**Action item**
Please give only the number of lines in the listing below that contain "chartDataPoints".

**Excerpted records**

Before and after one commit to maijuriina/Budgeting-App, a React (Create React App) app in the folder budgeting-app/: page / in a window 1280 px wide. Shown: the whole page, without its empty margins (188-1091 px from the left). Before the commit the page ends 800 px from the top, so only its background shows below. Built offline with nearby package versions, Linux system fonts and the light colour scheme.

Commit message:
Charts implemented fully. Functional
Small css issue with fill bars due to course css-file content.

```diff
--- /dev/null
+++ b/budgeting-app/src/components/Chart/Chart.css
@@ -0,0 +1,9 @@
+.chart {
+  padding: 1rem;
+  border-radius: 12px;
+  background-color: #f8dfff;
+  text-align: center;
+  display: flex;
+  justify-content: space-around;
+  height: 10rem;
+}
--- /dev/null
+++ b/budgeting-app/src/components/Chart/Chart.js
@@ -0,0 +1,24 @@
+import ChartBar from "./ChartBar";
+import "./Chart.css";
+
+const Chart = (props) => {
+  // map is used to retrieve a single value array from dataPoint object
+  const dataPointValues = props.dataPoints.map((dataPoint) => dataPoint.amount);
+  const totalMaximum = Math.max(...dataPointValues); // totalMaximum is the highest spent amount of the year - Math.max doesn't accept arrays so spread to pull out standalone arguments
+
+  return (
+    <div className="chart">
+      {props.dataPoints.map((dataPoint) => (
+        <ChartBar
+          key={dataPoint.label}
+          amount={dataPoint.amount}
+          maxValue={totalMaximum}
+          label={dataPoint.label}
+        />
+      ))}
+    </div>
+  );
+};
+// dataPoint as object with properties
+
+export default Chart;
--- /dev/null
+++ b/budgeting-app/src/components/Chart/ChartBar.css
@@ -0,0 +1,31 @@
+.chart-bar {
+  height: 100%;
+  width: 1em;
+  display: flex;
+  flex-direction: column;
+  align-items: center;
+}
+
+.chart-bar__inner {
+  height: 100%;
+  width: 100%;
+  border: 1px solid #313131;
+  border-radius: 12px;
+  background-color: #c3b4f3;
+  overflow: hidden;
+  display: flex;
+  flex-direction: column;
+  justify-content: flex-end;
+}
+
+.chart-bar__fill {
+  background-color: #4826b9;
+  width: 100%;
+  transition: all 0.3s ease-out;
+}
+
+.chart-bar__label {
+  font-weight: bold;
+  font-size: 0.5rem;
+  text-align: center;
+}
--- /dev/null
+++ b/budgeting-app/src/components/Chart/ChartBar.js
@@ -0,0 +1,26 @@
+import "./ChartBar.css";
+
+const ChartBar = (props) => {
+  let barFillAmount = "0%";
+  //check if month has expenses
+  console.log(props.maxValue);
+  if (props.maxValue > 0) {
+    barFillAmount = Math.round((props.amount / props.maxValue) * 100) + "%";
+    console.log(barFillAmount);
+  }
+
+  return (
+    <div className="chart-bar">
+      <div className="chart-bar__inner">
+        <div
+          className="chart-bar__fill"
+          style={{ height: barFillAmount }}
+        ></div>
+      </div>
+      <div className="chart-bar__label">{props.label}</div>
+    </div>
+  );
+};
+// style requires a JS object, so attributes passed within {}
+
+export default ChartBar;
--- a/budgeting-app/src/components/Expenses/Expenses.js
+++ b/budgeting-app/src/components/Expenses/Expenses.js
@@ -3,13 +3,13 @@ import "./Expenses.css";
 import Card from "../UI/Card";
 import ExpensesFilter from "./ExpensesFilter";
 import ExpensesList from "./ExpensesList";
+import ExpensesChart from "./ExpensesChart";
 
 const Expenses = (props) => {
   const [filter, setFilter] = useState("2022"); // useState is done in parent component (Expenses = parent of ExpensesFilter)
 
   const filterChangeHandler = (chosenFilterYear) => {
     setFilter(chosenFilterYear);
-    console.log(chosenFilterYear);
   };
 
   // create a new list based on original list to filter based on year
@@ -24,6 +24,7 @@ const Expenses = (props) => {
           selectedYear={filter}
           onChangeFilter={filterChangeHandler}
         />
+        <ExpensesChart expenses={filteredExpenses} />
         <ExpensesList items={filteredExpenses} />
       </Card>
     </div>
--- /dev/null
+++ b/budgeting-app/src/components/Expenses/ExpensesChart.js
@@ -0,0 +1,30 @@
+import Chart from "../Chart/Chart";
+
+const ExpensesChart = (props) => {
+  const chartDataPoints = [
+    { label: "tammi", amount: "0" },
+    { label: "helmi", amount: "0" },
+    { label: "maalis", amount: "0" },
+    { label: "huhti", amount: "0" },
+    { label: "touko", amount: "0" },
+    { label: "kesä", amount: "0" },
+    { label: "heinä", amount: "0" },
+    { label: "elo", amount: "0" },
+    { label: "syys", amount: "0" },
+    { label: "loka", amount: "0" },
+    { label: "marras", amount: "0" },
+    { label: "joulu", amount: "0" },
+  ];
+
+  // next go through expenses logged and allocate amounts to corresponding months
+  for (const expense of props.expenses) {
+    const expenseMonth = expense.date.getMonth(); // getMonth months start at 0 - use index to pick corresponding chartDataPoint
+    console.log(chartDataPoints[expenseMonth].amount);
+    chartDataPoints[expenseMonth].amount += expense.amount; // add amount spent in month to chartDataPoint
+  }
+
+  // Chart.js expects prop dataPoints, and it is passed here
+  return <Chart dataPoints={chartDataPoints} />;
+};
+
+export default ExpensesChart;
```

**Answer below**
4